Not even penalties seemed to faze Paulus. Despite a false start and a hold against the Orange late in the second quarter, he guided Syracuse 67 yards in eight plays, accounting for all but 10 yards with four completions in four attempts to set up Delone Carter's 1-yard touchdown run.
That gave the Orange, who were 10-37 in the previous four years under Greg Robinson, a rare 20-14 halftime lead. Syracuse scored 20 or more points in a game only eight times under Robinson.
The game started badly for the Orange. Center Jim McKenzie's first snap sailed over Paulus' head and was recovered by Minnesota's Cedric McKinley at the Syracuse 16. Two plays later, Duane Bennett scored untouched on a 16-yard run around the right side.
Ellestad forced overtime with a 26-yard field goal with 57 seconds left after a lob by Weber for Decker in the right corner of the end zone sailed high.
"This was exactly what I expected it to be," Minnesota coach Tim Brewster said. "Syracuse is a tough place to play. We didn't do everything right by any means, but I'm excited that we found a way to win."
Mississippi's football program has been cited for 13 of the 28 NCAA rules infractions included in the notice of allegations that the Rebels received in January.
ESPN Big Ten reporter Brian Bennett discusses why the SEC is upset about Michigan's spring break trip and what the NCAA might do about it.
Stanford and Notre Dame split their last two meetings in dramatic contests, and their 2016 matchup will be highly anticipated.
A lawsuit alleges that the University of Tennessee has violated Title IX policies and created a "hostile sexual environment" through indifference toward sexual assaults by student-athletes.
Ian O'Connor, senior writer at ESPN.com, joins The Paul Finebaum Show to discuss Roger Goodell's response to safety concerns in the NFL.

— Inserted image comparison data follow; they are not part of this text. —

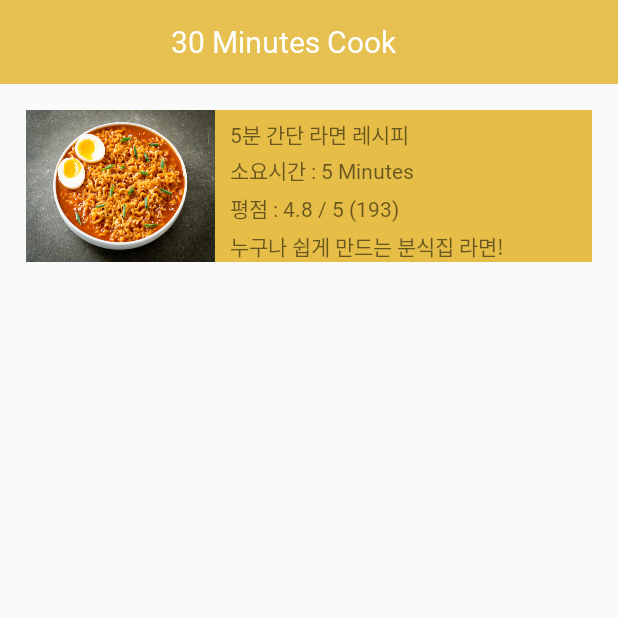
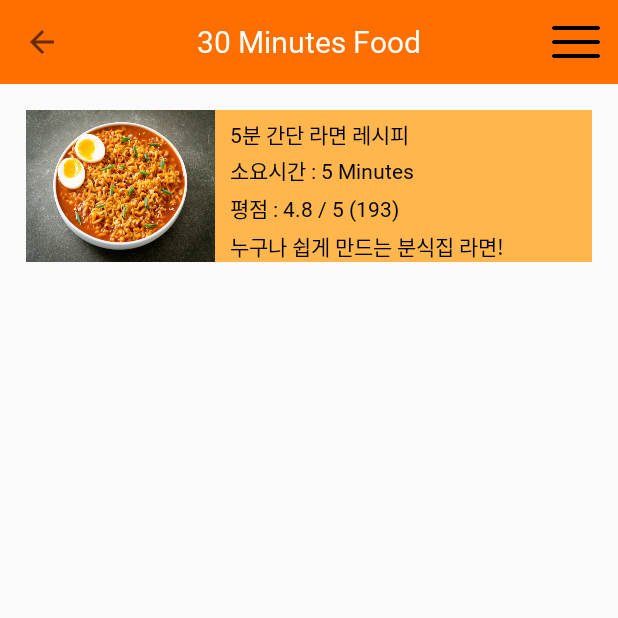
Before and after one commit to SeunPil/Android_WS, an Android app: the screen it shows after launch (MainActivity), on a phone screen of 412 x 824 dp, the top half of it. Run offline under Robolectric (Android 15) with nearby library versions, the phone set to English and light mode, and no system bars; libraries missing offline, so code that uses them is left out: com.ramotion.foldingcell; plain views replace FoldingCell; 2 statements that could not run were skipped.

Commit message:
Toolbar_basic2

```diff
--- a/app/src/main/AndroidManifest.xml
+++ b/app/src/main/AndroidManifest.xml
@@ -7,10 +7,10 @@
         android:dataExtractionRules="@xml/data_extraction_rules"
         android:fullBackupContent="@xml/backup_rules"
         android:icon="@mipmap/ic_launcher"
-        android:label="@string/app_name"
+        android:label=""
         android:roundIcon="@mipmap/ic_launcher_round"
         android:supportsRtl="true"
-        android:theme="@style/Theme.WSApplication"
+        android:theme="@style/Theme.AppCompat.Light.NoActionBar"
         tools:targetApi="31">
         <activity
             android:name=".MainActivity"
--- a/app/src/main/java/com/example/wsapplication/MainActivity.java
+++ b/app/src/main/java/com/example/wsapplication/MainActivity.java
@@ -1,8 +1,10 @@
 package com.example.wsapplication;
 
 import androidx.appcompat.app.AppCompatActivity;
+import androidx.appcompat.widget.Toolbar;
 
 import android.os.Bundle;
+import android.view.Menu;
 import android.view.View;
 import android.widget.Button;
 import android.widget.EditText;
@@ -22,12 +24,27 @@ public class MainActivity extends AppCompatActivity {
 
         // get our folding cell
         final FoldingCell fc = (FoldingCell) findViewById(R.id.folding_cell);
+        Toolbar toolbar = (Toolbar) findViewById(R.id.board_toolbar);
+        setSupportActionBar(toolbar);
+        getSupportActionBar().setDisplayHomeAsUpEnabled(true);
+
+
         // attach click listener to folding cell
         fc.setOnClickListener(new View.OnClickListener() {
             @Override
             public void onClick(View v) {
                 fc.toggle(false);
+
             }
         });
+
+    }
+
+    @Override
+    public boolean onCreateOptionsMenu(Menu menu) {
+        getMenuInflater().inflate(R.menu.menu_toolbar, menu);
+        return true;
+
+
     }
 }
--- a/app/src/main/res/layout/activity_main.xml
+++ b/app/src/main/res/layout/activity_main.xml
@@ -5,21 +5,30 @@
     android:layout_width="match_parent"
     android:layout_height="match_parent"
     android:orientation="vertical"
-    tools:context=".MainActivity"
-    >
+    tools:context=".MainActivity" >
+
 
     <androidx.appcompat.widget.Toolbar
-        android:id="@+id/toolbar"
+        android:id="@+id/board_toolbar"
         android:layout_width="match_parent"
-        android:layout_height="?attr/actionBarSize"
-        android:background="#E6C151"
-        app:titleTextColor="@color/white"
-        android:theme="@style/Theme.WSApplication"
-        android:fontFamily="@font/dalseohealingbold"
-        app:title="                     30 Minutes Cook"
-        />
+        android:layout_height="?actionBarSize"
+        android:background="#ff6f00"
+        app:contentInsetStart="0dp"
+        app:menu="@menu/menu_toolbar"
+        app:titleTextColor="@color/white">
+
+        <TextView
+            android:id="@+id/bar_findText"
+            android:layout_width="wrap_content"
+            android:layout_height="wrap_content"
+            android:layout_gravity="center"
+            android:fontFamily="@font/dalseohealingbold"
+            android:text="30 Minutes Food"
+            android:textColor="@color/white"
+            android:textSize="20sp" />
 
 
+    </androidx.appcompat.widget.Toolbar>
 
     <com.ramotion.foldingcell.FoldingCell
         android:id="@+id/folding_cell"
@@ -79,13 +88,13 @@
                         android:layout_width="match_parent"
                         android:layout_height="25dp"
                         android:layout_weight="1"
-                        android:background="#E6BE47"
+                        android:background="#ffb74d"
                         android:fontFamily="@font/dalseohealingbold"
 
                         android:paddingLeft="10dp"
                         android:paddingTop="5dp"
                         android:gravity="left"
-
+                        android:textColor="@color/black"
                         android:text="5분 간단 라면 레시피" />
 
 
@@ -94,12 +103,12 @@
                         android:layout_width="match_parent"
                         android:layout_height="25dp"
                         android:layout_weight="1"
-                        android:background="#E6BE47"
+                        android:background="#ffb74d"
                         android:fontFamily="@font/dalseohealingbold"
 
                         android:paddingLeft="10dp"
                         android:paddingTop="4dp"
-
+                        android:textColor="@color/black"
                         android:text="소요시간 : 5 Minutes"
                         />
 
@@ -108,12 +117,12 @@
                         android:layout_width="match_parent"
                         android:layout_height="25dp"
                         android:layout_weight="1"
-                        android:background="#E6BE47"
+                        android:background="#ffb74d"
                         android:fontFamily="@font/dalseohealingbold"
 
                         android:paddingLeft="10dp"
                         android:paddingTop="4dp"
-
+                        android:textColor="@color/black"
                         android:text="평점 : 4.8 / 5 (193)" />
 
 <!--                    ## 음식 간단 설명 -->
@@ -121,8 +130,9 @@
                         android:layout_width="match_parent"
                         android:layout_height="25dp"
                         android:layout_weight="1"
-                        android:background="#E6BE47"
+                        android:background="#ffb74d"
                         android:fontFamily="@font/dalseohealingbold"
+                        android:textColor="@color/black"
 
                         android:paddingLeft="10dp"
                         android:paddingTop="4dp"
--- /dev/null
+++ b/app/src/main/res/menu/menu_toolbar.xml
@@ -0,0 +1,13 @@
+<?xml version="1.0" encoding="utf-8"?>
+<menu xmlns:android="http://schemas.android.com/apk/res/android"
+    xmlns:app="http://schemas.android.com/apk/res-auto">
+
+    <item
+        android:id="@+id/item1"
+        android:enabled="true"
+        android:title="메뉴1"
+        android:icon="@drawable/menu_icon"
+        app:showAsAction="always"/>
+
+
+</menu>
```
Also changed, not shown: app/src/main/java/com/example/wsapplication/SubActivity.java (added, +16 -0 lines), app/src/main/res/layout/activity_sub.xml (added, +38 -0 lines), app/src/main/res/drawable-v24/menu_icon.png (added).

Stanford defensive line coach Randy Hart is retiring after 46 years as a college coach.